What needs to be done
Apart from the pictures, print the data below exactly as given.

:: Record excerpts ::

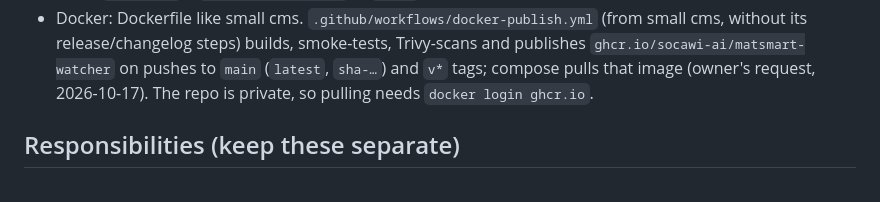
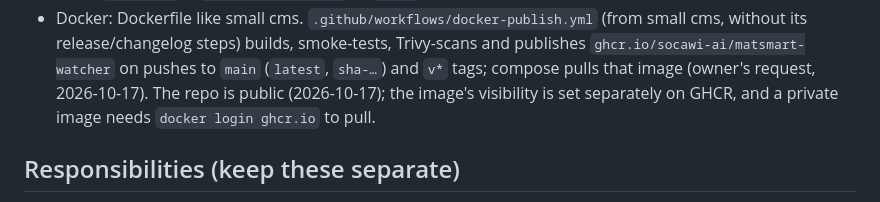
Before and after one commit to socawi-ai/matsmart-watcher, a Markdown page: CLAUDE.md, the part around the change. GitHub-like rendering.

```diff
--- a/CLAUDE.md
+++ b/CLAUDE.md
@@ -47,7 +47,8 @@ Agreed after Phase 0 (2026-10-17):
   small cms, without its release/changelog steps) builds, smoke-tests, Trivy-scans
   and publishes `ghcr.io/socawi-ai/matsmart-watcher` on pushes to `main` (`latest`,
   `sha-…`) and `v*` tags; compose pulls that image (owner's request, 2026-10-17).
-  The repo is private, so pulling needs `docker login ghcr.io`.
+  The repo is public (2026-10-17); the image's visibility is set separately on
+  GHCR, and a private image needs `docker login ghcr.io` to pull.
 
 ## Responsibilities (keep these separate)
 - Fetching pages (HTTP only)
```
Also changed, not shown: README.md (+3 -2 lines).
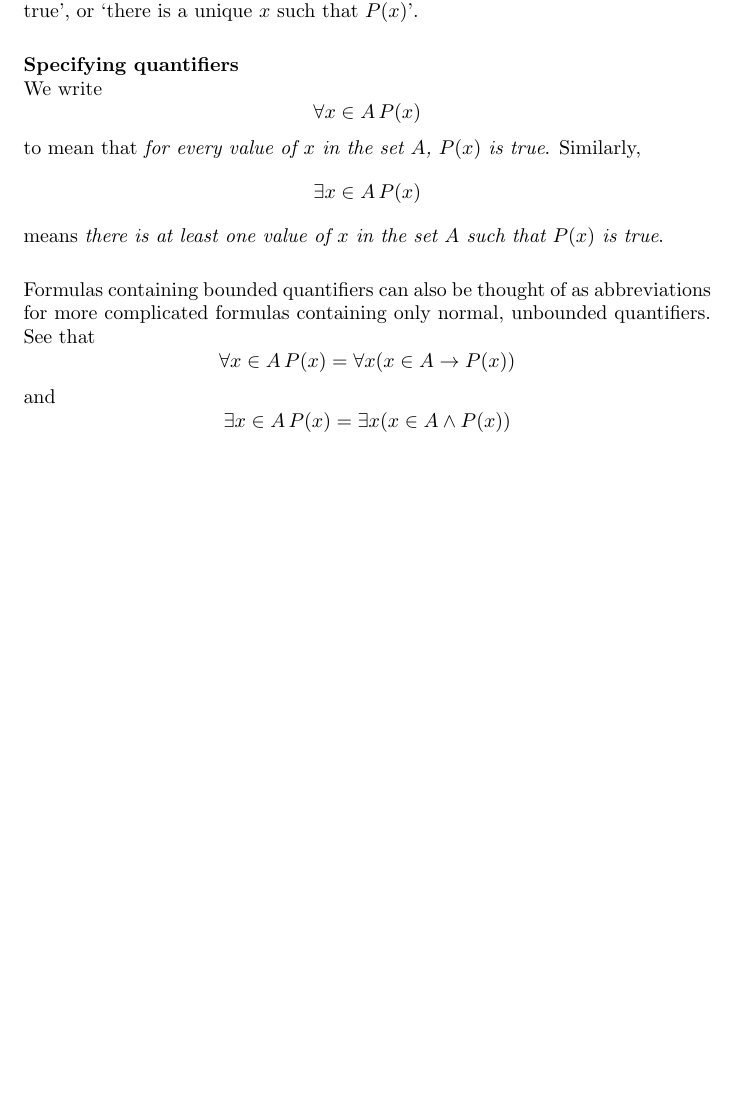
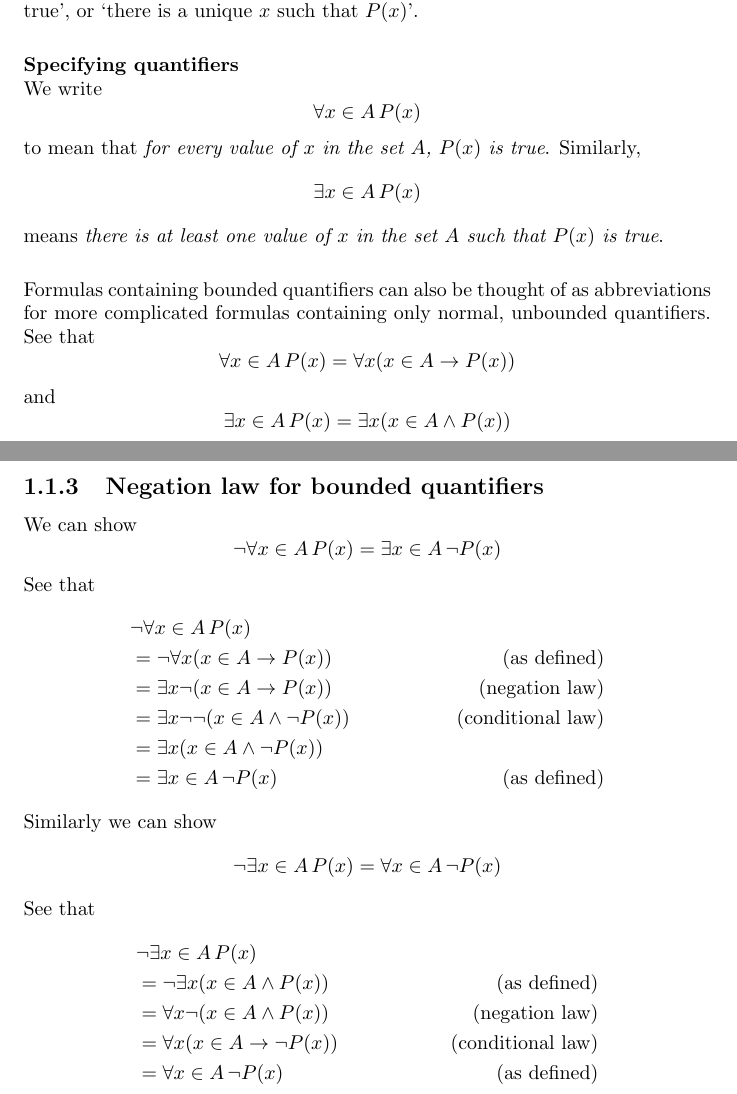
Before and after one commit to pigmaster96/mathtex, a LaTeX document (wiki/analysis/velleman/velleman.tex): part of page 8 of 8 before the commit and two parts of pages 8 and 9 of 10 after it, the two joined at a grey line, cut so that both start at the same text, the shorter picture padded with empty space. Compiled offline with pdfLaTeX.

Commit message:
bounded quantifier negation laws

```diff
--- a/wiki/analysis/velleman/velleman.tex
+++ b/wiki/analysis/velleman/velleman.tex
@@ -233,6 +233,40 @@ and
 \begin{equation*}
 \exists x\in A\,P(x)=\exists x(x\in A\land P(x))
 \end{equation*}
+\newpage
+
+\subsection{Negation law for bounded quantifiers}
+We can show
+\begin{equation*}
+\neg\forall x\in A\,P(x)=\exists x\in A\,\neg P(x)
+\end{equation*}
+See that
+\begin{align*}
+&\neg\forall x\in A\,P(x)&\\
+&=\neg\forall x(x\in A\to P(x))&\text{(as defined)}\\
+&=\exists x\neg(x\in A\to P(x))&\text{(negation law)}\\
+&=\exists x\neg\neg(x\in A\land\neg P(x))&\text{(conditional law)}\\
+&=\exists x(x\in A\land\neg P(x))&\\
+&=\exists x\in A\,\neg P(x)&\text{(as defined)}
+\end{align*}
+Similarly we can show
+\begin{equation*}
+\neg\exists x\in A\,P(x)=\forall x\in A\,\neg P(x)
+\end{equation*}
+See that
+\begin{align*}
+&\neg\exists x\in A\,P(x)&\\
+&=\neg\exists x(x\in A\land P(x))&\text{(as defined)}\\
+&=\forall x\neg(x\in A\land P(x))&\text{(negation law)}\\
+&=\forall x(x\in A\to\neg P(x))&\text{(conditional law)}\\
+&=\forall x\in A\,\neg P(x)&\text{(as defined)}
+\end{align*}
+\newpage
+
+\subsection{}
+
+
+
 
 
 
```
Also changed, not shown: wiki/analysis/velleman/velleman.pdf, 5 other files.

:::

Solution to this exercise
Before and after one commit to socawi-ai/matsmart-watcher, a Markdown page: CLAUDE.md, the part around the change. GitHub-like rendering.

```diff
--- a/CLAUDE.md
+++ b/CLAUDE.md
@@ -47,7 +47,8 @@ Agreed after Phase 0 (2026-10-17):
   small cms, without its release/changelog steps) builds, smoke-tests, Trivy-scans
   and publishes `ghcr.io/socawi-ai/matsmart-watcher` on pushes to `main` (`latest`,
   `sha-…`) and `v*` tags; compose pulls that image (owner's request, 2026-10-17).
-  The repo is private, so pulling needs `docker login ghcr.io`.
+  The repo is public (2026-10-17); the image's visibility is set separately on
+  GHCR, and a private image needs `docker login ghcr.io` to pull.
 
 ## Responsibilities (keep these separate)
 - Fetching pages (HTTP only)
```
Also changed, not shown: README.md (+3 -2 lines).
Before and after one commit to pigmaster96/mathtex, a LaTeX document (wiki/analysis/velleman/velleman.tex): part of page 8 of 8 before the commit and two parts of pages 8 and 9 of 10 after it, the two joined at a grey line, cut so that both start at the same text, the shorter picture padded with empty space. Compiled offline with pdfLaTeX.

Commit message:
bounded quantifier negation laws

```diff
--- a/wiki/analysis/velleman/velleman.tex
+++ b/wiki/analysis/velleman/velleman.tex
@@ -233,6 +233,40 @@ and
 \begin{equation*}
 \exists x\in A\,P(x)=\exists x(x\in A\land P(x))
 \end{equation*}
+\newpage
+
+\subsection{Negation law for bounded quantifiers}
+We can show
+\begin{equation*}
+\neg\forall x\in A\,P(x)=\exists x\in A\,\neg P(x)
+\end{equation*}
+See that
+\begin{align*}
+&\neg\forall x\in A\,P(x)&\\
+&=\neg\forall x(x\in A\to P(x))&\text{(as defined)}\\
+&=\exists x\neg(x\in A\to P(x))&\text{(negation law)}\\
+&=\exists x\neg\neg(x\in A\land\neg P(x))&\text{(conditional law)}\\
+&=\exists x(x\in A\land\neg P(x))&\\
+&=\exists x\in A\,\neg P(x)&\text{(as defined)}
+\end{align*}
+Similarly we can show
+\begin{equation*}
+\neg\exists x\in A\,P(x)=\forall x\in A\,\neg P(x)
+\end{equation*}
+See that
+\begin{align*}
+&\neg\exists x\in A\,P(x)&\\
+&=\neg\exists x(x\in A\land P(x))&\text{(as defined)}\\
+&=\forall x\neg(x\in A\land P(x))&\text{(negation law)}\\
+&=\forall x(x\in A\to\neg P(x))&\text{(conditional law)}\\
+&=\forall x\in A\,\neg P(x)&\text{(as defined)}
+\end{align*}
+\newpage
+
+\subsection{}
+
+
+
 
 
 
```
Also changed, not shown: wiki/analysis/velleman/velleman.pdf, 5 other files.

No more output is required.